Kevin Fong is a doctor of medicine with a special interest in human space exploration and the medical challenges of living and working in extreme environments. He is a lecturer in physiology at University College London and has worked with NASA at Johnson Space Center in Houston. He currently works as a consultant anaesthetist at University College London Hospital, is founder and associate director of the Centre for Altitude, Space and Extreme Environment Medicine and is a Wellcome Trust Public Engagement Fellow. Dr Kevin Fong's broadcast career includes the acclaimed BBC TV documentaries Space Shuttle: The Final Mission, Back from the Dead and How to Avoid Mistakes in Surgery; Channel 4's series Extremes A&E, as well as presenting science programmes for BBC Radio 4 and BBC World Service.

Peter Bazalgette

Peter Bazalgette was Chair of Arts Council England from 2013-2017. He also chaired the UK Holocaust Memorial Foundation. He was educated at Dulwich College and read Law at Fitzwilliam College, Cambridge but escaped the law to spend most of his career working in television. He devised some of the biggest entertainment shows in recent TV history, such as Ready Steady Cook and Changing Rooms, and brought Big Brother to the UK. He now chairs ITV. His previous books include Billion Dollar Game and The Food Revolution (co-authored). In 2011 he was knighted for services to broadcasting.

Rupert Sheldrake

Dr Rupert Sheldrake is a biologist and author of more than eighty technical papers and ten books, including A New Science of Life. He was a Fellow of Clare College, Cambridge, where he was Director of Studies in cell biology, and was also a Research Fellow of the Royal Society. From 2005-2010 he was the Director of the Perrott-Warrick Project for research on unexplained human abilities, funded from Trinity College, Cambridge. He is currently a Fellow of the Institute of Noetic Sciences in California, and a Visiting Professor at the Graduate Institute in Connecticut.
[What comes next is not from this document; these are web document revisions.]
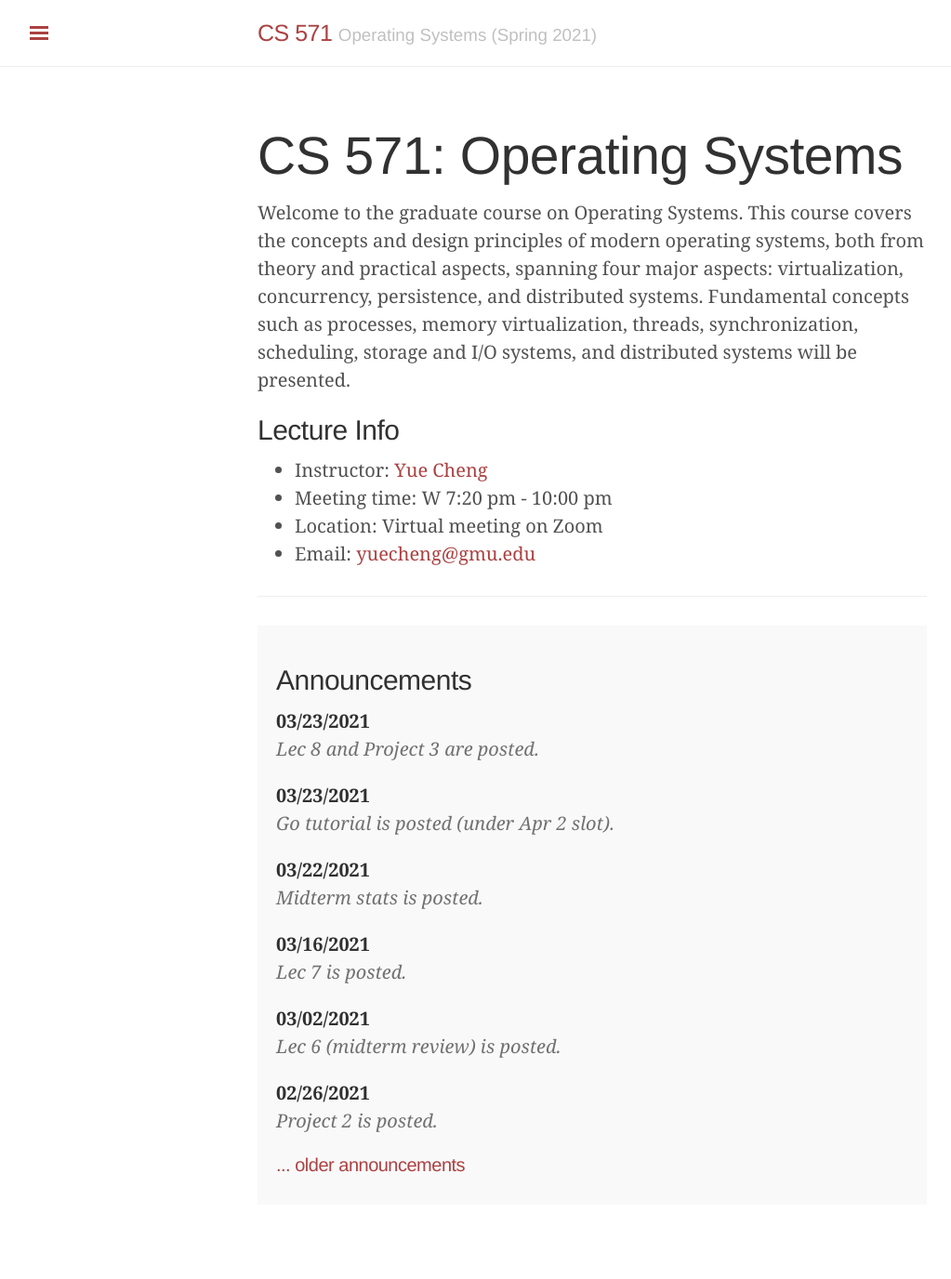
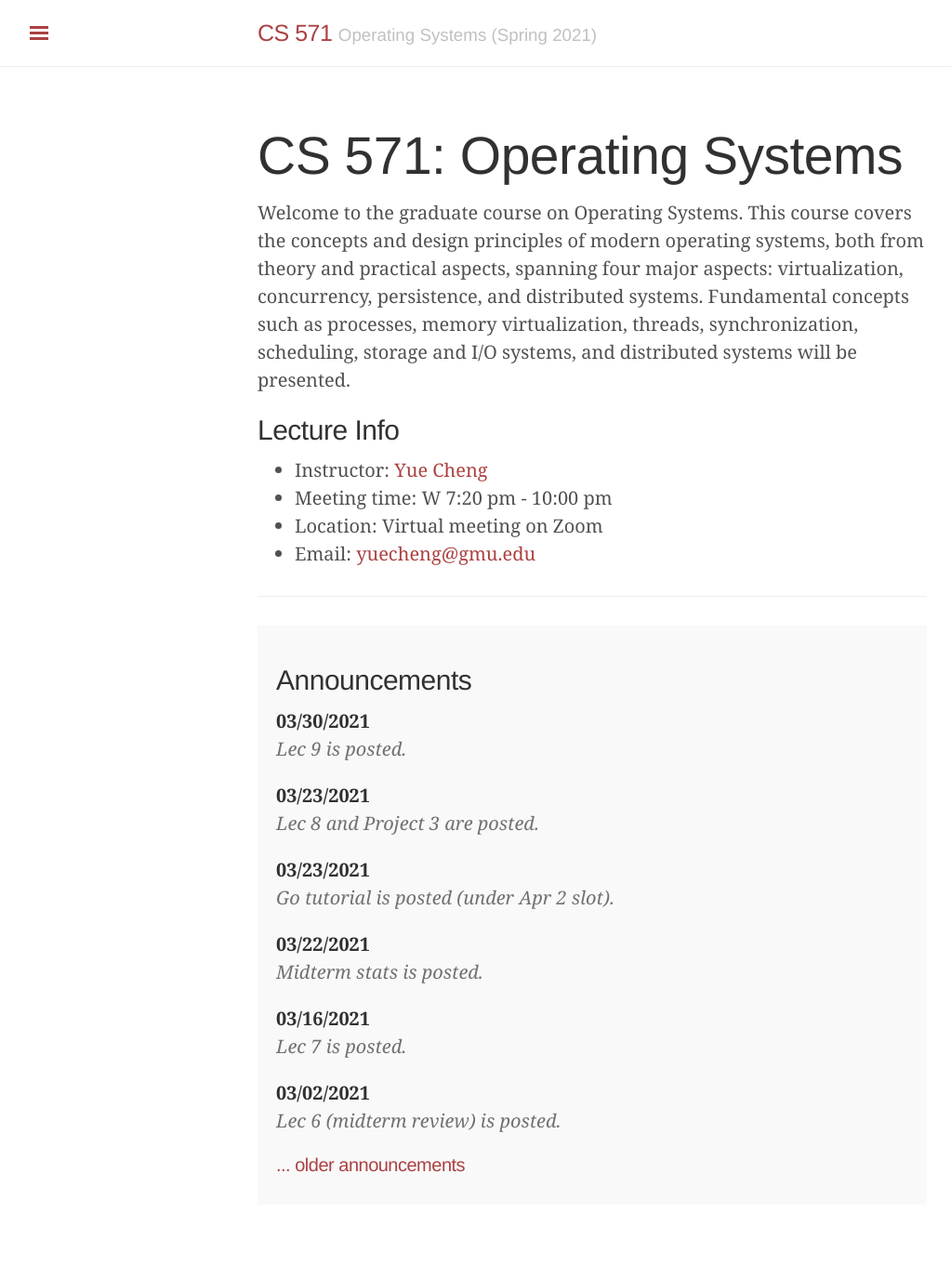
Before and after one commit to tddg/cs571-spring21, a Jekyll site: the page built from index.html, in a window 1280 px wide. Shown: the whole page at 93% size, without its empty margins (3-1026 px from the left). Built offline with Jekyll 4.4.1, drawn with Linux system fonts in a browser that asks for light colours; the list of posts is cut into pages by our own code.

Commit message:
added lec 9

```diff
--- a/_data/news.yml
+++ b/_data/news.yml
@@ -1,3 +1,6 @@
+
+- date: <strong>03/30/2021</strong>
+  headline: "Lec 9 is posted."
 
 - date: <strong>03/23/2021</strong>
   headline: "Lec 8 and Project 3 are posted."
```
Also changed, not shown: 1 other file.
He is married, has two sons and lives in London. Follow Rupert on Twitter @RupertSheldrake. His web site is www.sheldrake.org